The complexity of the WEU was that it had so many different categories of membership. There were the 10 core member countries, but all 27 members of the EU were allied, and then there were other countries, such as NATO allies, who took on observer status. That is why we believe that now is the right time to put together a more appropriate structure, so that the Parliaments around Europe, including our allies such as Turkey-one of the countries which my hon. Friend may have been alluding to-can closely scrutinise the common foreign, defence and security policy that has developed across the whole of Europe.

Photo of Mark Francois Mark Francois Shadow Minister (Europe)

The Minister pointed out in his written statement of 30 March that the EU's common security and defence policy remains intergovernmental and is thus a matter for national Parliaments. How does he see these arrangements operating in future, and how will he accommodate NATO allies such as Turkey and Norway, which are associate members of the current Assembly but which are not in the EU? How is this actually going to work?

Photo of Chris Bryant Chris Bryant Parliamentary Under-Secretary (Europe)

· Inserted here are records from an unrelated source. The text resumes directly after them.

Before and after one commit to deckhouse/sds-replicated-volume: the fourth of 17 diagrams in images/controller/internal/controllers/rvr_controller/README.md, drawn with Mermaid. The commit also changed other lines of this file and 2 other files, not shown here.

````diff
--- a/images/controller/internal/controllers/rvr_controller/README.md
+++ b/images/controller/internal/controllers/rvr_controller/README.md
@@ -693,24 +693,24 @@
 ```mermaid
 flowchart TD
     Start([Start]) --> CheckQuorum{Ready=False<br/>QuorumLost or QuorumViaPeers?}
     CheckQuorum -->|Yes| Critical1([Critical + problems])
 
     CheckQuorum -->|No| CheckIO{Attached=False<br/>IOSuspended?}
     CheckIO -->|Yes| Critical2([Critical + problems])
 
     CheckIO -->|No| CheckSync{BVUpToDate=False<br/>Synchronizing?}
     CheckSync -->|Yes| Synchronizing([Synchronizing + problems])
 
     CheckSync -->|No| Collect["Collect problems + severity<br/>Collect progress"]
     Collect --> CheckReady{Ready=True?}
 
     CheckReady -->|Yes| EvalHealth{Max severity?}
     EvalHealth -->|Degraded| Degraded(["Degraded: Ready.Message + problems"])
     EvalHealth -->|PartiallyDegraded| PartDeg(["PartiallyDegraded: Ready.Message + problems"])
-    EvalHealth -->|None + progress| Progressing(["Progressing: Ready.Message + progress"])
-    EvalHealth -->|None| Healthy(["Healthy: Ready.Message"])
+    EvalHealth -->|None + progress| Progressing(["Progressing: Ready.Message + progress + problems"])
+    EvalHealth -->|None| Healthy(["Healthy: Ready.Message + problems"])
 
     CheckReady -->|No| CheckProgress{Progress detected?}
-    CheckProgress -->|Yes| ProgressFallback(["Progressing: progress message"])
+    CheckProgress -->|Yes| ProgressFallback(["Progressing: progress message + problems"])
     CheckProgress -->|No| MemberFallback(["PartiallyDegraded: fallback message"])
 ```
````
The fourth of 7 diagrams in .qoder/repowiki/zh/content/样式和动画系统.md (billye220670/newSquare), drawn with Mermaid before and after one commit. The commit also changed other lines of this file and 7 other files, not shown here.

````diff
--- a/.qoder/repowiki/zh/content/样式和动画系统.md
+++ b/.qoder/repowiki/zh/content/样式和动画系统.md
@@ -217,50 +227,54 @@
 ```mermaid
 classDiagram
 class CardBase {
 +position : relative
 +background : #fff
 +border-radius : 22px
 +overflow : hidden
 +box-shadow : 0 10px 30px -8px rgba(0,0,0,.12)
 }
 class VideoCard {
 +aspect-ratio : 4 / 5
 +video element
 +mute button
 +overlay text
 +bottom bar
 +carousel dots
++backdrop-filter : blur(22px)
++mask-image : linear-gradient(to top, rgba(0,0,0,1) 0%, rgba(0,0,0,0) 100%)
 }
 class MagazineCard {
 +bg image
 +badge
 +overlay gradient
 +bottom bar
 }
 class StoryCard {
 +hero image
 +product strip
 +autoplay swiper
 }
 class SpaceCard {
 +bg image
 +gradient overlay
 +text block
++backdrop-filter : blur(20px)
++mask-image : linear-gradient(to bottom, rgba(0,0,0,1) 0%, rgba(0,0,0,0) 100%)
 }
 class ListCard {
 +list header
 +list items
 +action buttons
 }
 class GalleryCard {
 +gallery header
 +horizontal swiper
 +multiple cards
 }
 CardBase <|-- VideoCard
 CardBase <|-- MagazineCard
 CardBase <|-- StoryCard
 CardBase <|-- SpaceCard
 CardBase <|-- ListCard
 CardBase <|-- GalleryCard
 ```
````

One of the most important things is that we ensure that we have a cost-effective structure. The costs that have been incurred by the WEU Assembly alone for the United Kingdom over the past few years have been phenomenal. We believe, as does every other country among the 10 core members, that it is right to wind up that organisation. We do not believe it would be right-I can probably garner the hon. Gentleman's support for this, at least-for the European Parliament to take on responsibility for considering this matter. We believe that it is clearly laid down in the Lisbon treaty that that should not be a responsibility for the European Parliament. I look forward to debating some of those issues with him over the next few weeks, since he has already turned down five debates with me on Europe since the beginning of the year.